Task description - Each line of the records that holds "toLowerCase" should be shown in full.

Data to use -
=====

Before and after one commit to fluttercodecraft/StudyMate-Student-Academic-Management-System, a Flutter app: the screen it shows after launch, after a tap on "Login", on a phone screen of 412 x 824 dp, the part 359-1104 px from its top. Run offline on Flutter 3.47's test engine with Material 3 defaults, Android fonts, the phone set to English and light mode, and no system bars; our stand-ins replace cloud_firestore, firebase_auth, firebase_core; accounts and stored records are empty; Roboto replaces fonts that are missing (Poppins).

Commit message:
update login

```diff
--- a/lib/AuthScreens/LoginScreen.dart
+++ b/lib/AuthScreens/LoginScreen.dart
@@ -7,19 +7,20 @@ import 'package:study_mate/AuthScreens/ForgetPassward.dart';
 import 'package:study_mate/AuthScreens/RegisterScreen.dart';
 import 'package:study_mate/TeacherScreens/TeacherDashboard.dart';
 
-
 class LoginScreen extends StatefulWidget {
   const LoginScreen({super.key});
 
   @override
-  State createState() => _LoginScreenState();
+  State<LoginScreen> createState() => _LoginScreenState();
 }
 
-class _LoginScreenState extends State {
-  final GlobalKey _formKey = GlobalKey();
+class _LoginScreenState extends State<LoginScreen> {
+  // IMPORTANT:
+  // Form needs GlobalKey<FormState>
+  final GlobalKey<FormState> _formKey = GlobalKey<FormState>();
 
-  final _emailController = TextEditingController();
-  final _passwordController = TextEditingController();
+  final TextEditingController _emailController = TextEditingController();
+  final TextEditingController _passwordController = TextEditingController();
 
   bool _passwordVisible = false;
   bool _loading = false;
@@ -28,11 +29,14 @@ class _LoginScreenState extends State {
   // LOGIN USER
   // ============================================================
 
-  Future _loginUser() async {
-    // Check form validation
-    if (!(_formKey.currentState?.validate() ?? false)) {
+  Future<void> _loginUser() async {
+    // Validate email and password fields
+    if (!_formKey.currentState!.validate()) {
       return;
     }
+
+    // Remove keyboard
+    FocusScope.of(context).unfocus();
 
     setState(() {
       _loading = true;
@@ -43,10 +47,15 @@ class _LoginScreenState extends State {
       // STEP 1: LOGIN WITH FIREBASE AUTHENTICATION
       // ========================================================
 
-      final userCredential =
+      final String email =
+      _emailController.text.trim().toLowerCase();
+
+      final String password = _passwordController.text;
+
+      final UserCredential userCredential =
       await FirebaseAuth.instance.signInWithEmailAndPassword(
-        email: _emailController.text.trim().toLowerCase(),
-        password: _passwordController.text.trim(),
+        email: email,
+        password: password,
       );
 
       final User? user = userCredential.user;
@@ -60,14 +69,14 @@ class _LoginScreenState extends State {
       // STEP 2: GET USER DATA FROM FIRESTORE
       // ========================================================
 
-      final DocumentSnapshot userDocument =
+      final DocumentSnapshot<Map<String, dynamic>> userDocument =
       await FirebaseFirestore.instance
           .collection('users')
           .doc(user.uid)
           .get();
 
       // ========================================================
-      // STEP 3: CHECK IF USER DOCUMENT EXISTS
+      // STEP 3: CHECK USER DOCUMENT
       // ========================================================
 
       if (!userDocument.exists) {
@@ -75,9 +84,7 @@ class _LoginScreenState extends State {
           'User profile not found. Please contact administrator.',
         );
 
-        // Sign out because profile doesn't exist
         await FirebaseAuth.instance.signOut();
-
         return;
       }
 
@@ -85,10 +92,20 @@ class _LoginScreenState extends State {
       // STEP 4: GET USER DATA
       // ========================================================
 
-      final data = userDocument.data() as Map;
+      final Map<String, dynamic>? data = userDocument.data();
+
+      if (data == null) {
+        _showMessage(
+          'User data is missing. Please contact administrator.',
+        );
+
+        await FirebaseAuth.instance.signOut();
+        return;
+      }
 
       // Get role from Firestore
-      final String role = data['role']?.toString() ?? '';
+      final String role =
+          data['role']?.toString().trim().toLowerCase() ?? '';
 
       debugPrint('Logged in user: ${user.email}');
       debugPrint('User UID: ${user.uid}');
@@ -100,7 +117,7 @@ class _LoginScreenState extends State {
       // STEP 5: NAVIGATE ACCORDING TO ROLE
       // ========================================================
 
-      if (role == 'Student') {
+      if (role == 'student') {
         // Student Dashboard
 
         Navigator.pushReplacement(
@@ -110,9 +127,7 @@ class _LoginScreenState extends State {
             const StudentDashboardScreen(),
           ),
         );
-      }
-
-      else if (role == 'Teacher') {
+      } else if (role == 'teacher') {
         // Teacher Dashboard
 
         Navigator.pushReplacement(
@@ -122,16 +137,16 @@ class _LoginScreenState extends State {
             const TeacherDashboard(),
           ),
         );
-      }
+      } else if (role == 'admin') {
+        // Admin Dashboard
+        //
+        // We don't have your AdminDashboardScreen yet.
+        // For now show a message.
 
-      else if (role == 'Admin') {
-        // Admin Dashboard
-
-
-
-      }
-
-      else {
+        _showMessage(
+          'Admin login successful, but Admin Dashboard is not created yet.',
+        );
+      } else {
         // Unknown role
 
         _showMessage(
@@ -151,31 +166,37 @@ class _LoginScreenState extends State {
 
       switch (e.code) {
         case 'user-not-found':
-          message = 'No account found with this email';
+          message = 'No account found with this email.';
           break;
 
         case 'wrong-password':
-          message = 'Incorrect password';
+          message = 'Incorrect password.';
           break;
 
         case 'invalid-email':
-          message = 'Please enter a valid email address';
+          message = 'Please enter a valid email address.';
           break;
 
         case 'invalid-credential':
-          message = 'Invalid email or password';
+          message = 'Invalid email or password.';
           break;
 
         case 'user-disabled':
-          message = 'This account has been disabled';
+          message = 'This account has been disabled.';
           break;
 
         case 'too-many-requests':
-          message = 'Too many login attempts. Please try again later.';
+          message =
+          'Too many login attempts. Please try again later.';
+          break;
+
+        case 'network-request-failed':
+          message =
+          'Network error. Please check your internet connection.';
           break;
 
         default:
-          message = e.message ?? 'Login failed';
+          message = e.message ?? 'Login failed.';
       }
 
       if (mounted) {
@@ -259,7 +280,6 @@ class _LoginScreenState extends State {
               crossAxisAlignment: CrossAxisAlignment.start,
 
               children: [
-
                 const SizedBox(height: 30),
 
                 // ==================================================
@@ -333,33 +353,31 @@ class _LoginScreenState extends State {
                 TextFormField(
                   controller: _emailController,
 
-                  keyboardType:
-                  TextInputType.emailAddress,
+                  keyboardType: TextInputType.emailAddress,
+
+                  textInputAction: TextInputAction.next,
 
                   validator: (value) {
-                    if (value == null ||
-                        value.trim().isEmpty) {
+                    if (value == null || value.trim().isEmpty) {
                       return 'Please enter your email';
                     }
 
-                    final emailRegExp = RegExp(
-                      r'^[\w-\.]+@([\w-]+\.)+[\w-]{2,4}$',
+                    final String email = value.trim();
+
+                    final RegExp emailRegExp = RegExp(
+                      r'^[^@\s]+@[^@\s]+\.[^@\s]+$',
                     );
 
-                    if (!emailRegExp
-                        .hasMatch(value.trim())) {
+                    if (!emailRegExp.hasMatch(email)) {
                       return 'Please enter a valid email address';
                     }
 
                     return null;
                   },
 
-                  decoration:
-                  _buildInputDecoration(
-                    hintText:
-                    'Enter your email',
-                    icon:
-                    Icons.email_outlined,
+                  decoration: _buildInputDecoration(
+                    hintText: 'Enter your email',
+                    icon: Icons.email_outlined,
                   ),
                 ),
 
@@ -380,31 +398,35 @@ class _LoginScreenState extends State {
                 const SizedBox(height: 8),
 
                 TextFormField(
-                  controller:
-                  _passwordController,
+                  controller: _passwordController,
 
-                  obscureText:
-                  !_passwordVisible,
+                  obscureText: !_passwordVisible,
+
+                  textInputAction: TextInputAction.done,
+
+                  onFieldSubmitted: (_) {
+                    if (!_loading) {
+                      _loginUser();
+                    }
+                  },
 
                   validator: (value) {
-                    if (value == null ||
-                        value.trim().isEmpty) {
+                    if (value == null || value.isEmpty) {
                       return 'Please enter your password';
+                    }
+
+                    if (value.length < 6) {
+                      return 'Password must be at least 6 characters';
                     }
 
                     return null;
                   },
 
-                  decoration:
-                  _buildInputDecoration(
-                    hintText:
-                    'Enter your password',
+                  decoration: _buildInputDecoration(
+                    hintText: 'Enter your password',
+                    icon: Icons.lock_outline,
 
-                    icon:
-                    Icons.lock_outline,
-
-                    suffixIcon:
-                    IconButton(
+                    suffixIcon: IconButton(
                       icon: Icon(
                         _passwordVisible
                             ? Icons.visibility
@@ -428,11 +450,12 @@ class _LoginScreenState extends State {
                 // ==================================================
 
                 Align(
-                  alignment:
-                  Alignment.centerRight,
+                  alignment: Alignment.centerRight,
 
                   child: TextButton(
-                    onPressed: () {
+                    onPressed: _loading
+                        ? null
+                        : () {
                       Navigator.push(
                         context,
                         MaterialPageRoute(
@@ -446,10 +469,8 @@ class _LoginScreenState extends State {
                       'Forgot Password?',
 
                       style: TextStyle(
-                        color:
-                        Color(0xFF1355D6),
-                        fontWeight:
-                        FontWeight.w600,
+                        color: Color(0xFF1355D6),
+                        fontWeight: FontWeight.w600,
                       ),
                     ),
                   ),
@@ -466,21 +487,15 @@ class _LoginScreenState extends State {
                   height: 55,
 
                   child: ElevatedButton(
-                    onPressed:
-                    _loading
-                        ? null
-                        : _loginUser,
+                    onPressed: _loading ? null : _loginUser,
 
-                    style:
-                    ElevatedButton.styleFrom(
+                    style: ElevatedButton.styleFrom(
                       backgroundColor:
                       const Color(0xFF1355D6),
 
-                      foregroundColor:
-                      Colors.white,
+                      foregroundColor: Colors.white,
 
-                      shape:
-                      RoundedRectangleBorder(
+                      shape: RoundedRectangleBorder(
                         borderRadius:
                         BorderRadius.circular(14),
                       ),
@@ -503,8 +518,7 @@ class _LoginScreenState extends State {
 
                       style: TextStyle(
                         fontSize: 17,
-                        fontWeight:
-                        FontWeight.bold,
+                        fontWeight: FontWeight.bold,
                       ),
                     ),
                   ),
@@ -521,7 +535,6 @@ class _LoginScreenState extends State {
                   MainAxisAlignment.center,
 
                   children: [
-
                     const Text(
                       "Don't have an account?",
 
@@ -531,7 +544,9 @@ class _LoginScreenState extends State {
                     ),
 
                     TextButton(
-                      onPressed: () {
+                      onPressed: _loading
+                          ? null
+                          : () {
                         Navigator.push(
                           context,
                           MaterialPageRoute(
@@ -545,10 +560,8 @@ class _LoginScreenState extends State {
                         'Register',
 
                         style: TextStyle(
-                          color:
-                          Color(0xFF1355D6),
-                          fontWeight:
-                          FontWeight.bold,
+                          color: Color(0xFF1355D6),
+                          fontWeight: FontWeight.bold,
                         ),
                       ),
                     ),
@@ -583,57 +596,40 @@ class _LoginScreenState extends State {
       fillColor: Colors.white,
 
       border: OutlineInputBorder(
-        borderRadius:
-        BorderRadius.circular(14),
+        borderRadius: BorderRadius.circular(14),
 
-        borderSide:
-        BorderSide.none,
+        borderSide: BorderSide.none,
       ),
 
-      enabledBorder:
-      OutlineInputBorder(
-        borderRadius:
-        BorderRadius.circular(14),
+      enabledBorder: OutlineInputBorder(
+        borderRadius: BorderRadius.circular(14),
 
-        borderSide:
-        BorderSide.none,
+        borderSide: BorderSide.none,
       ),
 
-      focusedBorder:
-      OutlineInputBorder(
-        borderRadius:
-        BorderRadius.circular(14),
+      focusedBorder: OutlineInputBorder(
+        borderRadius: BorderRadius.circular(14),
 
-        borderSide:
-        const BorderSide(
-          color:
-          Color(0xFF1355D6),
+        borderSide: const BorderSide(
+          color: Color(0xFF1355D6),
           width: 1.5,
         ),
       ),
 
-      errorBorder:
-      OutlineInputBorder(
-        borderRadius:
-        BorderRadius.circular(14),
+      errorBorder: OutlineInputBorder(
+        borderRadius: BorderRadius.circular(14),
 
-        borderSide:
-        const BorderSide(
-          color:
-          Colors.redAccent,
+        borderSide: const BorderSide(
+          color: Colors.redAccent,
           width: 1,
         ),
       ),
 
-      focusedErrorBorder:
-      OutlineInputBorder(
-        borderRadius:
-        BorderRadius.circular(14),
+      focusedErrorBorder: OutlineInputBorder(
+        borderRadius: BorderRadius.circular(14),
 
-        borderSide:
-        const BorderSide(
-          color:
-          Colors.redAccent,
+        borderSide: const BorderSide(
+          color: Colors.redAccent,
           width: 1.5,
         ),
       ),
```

=====

Worked solution -
+      _emailController.text.trim().toLowerCase();
-        email: _emailController.text.trim().toLowerCase(),
+          data['role']?.toString().trim().toLowerCase() ?? '';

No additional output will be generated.